The culture minister David Lammy is to give a speech tonight. The Guardian reports that in it he will defend the BBC for providing a forum for the radical Islamist Abu Izzadeen. Parts of his speech have been leaked or released to the press, in it he says:
People ask, is it right for the BBC or al-Jazeera to interview groups who spread mistrust and division through a twisted reading of Islam? To give them what used to be called the oxygen of publicity? The answer is 'yes, it is'.What about the cartoons? Ah, well that's different:
Freedom of expression means showing up the extremists for what they are. They usually don't speak for anyone other than themselves, and their poisonous voices are best silenced by rational and reasoned argument.
Publishing cartoons of the Prophet Mohammed was no shining defence of free speech. It ignored how power works. The majority can shout louder than the minority, and printing the images was deliberately designed to cause offence.Even though the cartoons were apprently meant to cause offence the BBC "acted with intelligence and sensitivity" by not giving anyone the opportunity for the same "rational and reasoned argument" that would silence the cartoonists.
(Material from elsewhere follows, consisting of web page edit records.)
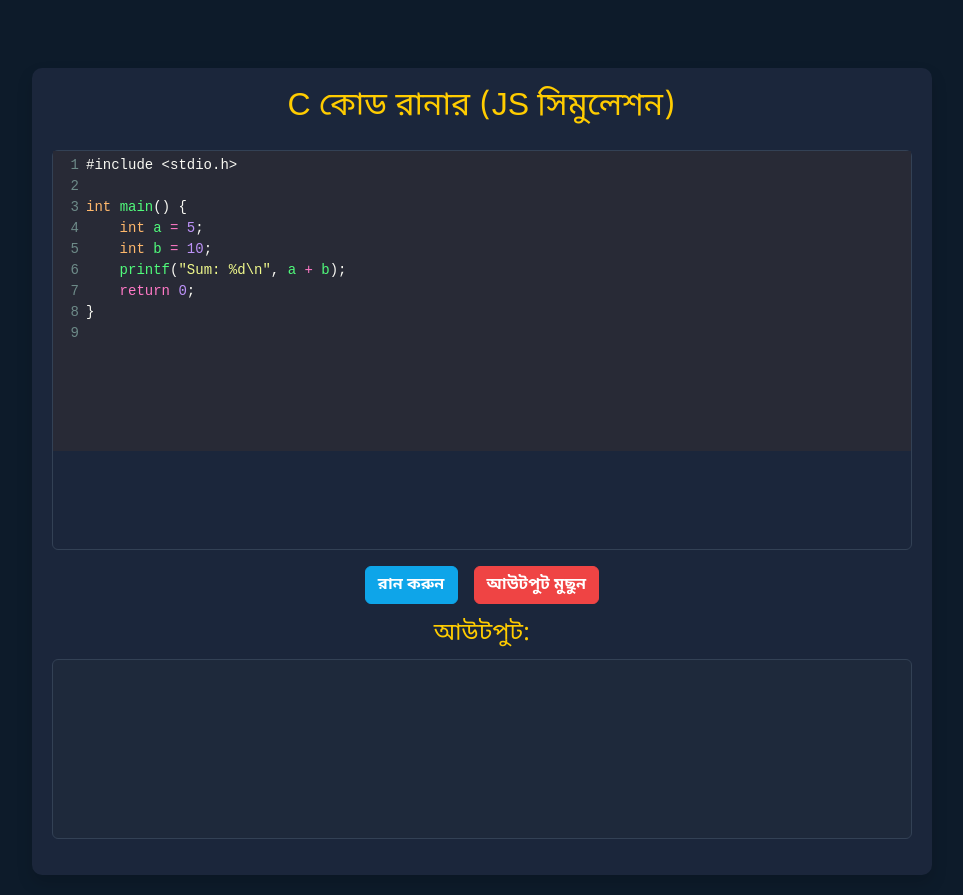
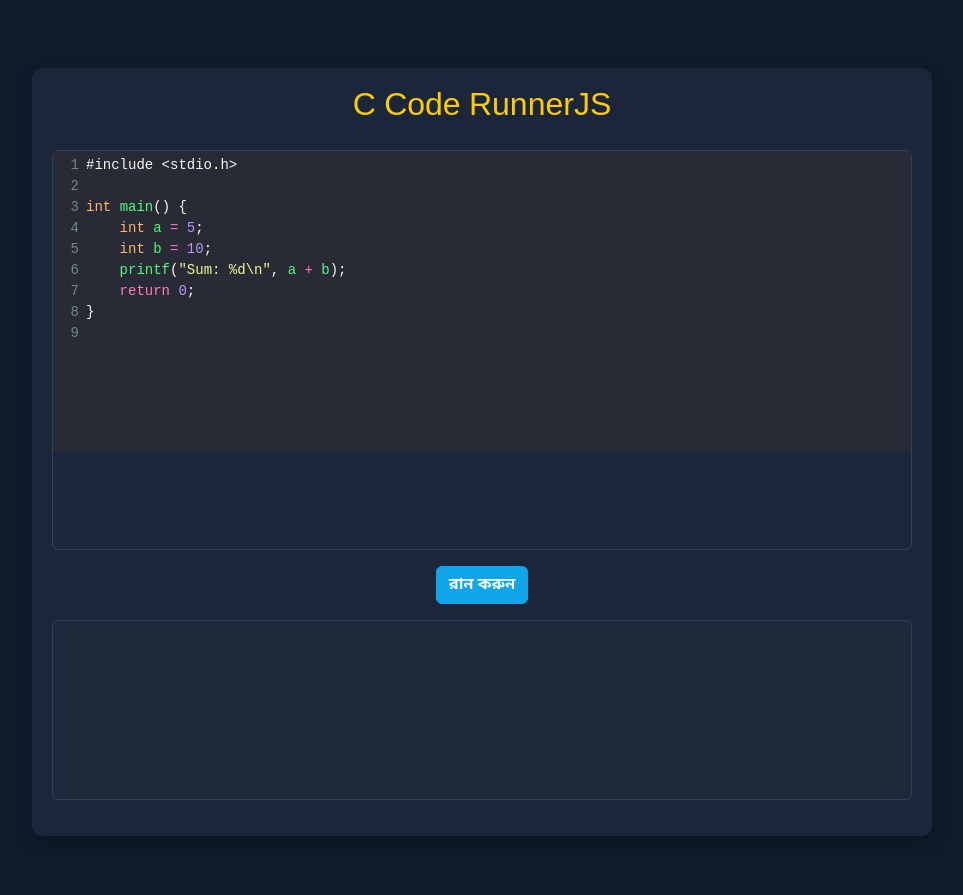
Before and after one commit to AnisurRahmanJU/CRunnerJS, a plain HTML site: page index.html in a window 1280 px wide. Shown: the whole page, without its empty margins (158-1121 px from the left). After the commit the page ends 856 px from the top, so only its background shows below. Drawn offline with nearby package versions, Linux system fonts and the light colour scheme.

Commit message:
Update index.html

```diff
--- a/index.html
+++ b/index.html
@@ -3,7 +3,7 @@
 <head>
   <meta charset="UTF-8" />
   <meta name="viewport" content="width=device-width, initial-scale=1" />
-  <title>C কোড রানার (JS সিমুলেশন)</title>
+  <title>C Code RunnerJS</title>
 
   <!-- Google Font -->
   <link href="https://fonts.googleapis.com/css2?family=Noto+Sans+Bengali&display=swap" rel="stylesheet" />
@@ -20,7 +20,7 @@
 </head>
 <body>
   <div class="container mt-5 shadow">
-    <h2 class="text-center mb-4">C কোড রানার (JS সিমুলেশন)</h2>
+    <h2 class="text-center mb-4">C Code RunnerJS</h2>
 
     <!-- Hidden textarea for CodeMirror -->
     <textarea id="code" spellcheck="false" style="display:none;">
@@ -78,10 +78,8 @@ int main() {
 
     <div class="d-flex my-3 justify-content-center gap-3">
       <button onclick="runCode()" class="btn btn-success">রান করুন</button>
-      <button onclick="clearOutput()" class="btn btn-danger">আউটপুট মুছুন</button>
     </div>
 
-    <h4>আউটপুট:</h4>
     <pre id="output"></pre>
   </div>
 
```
The reason being that only minorities are allowed to cause offence.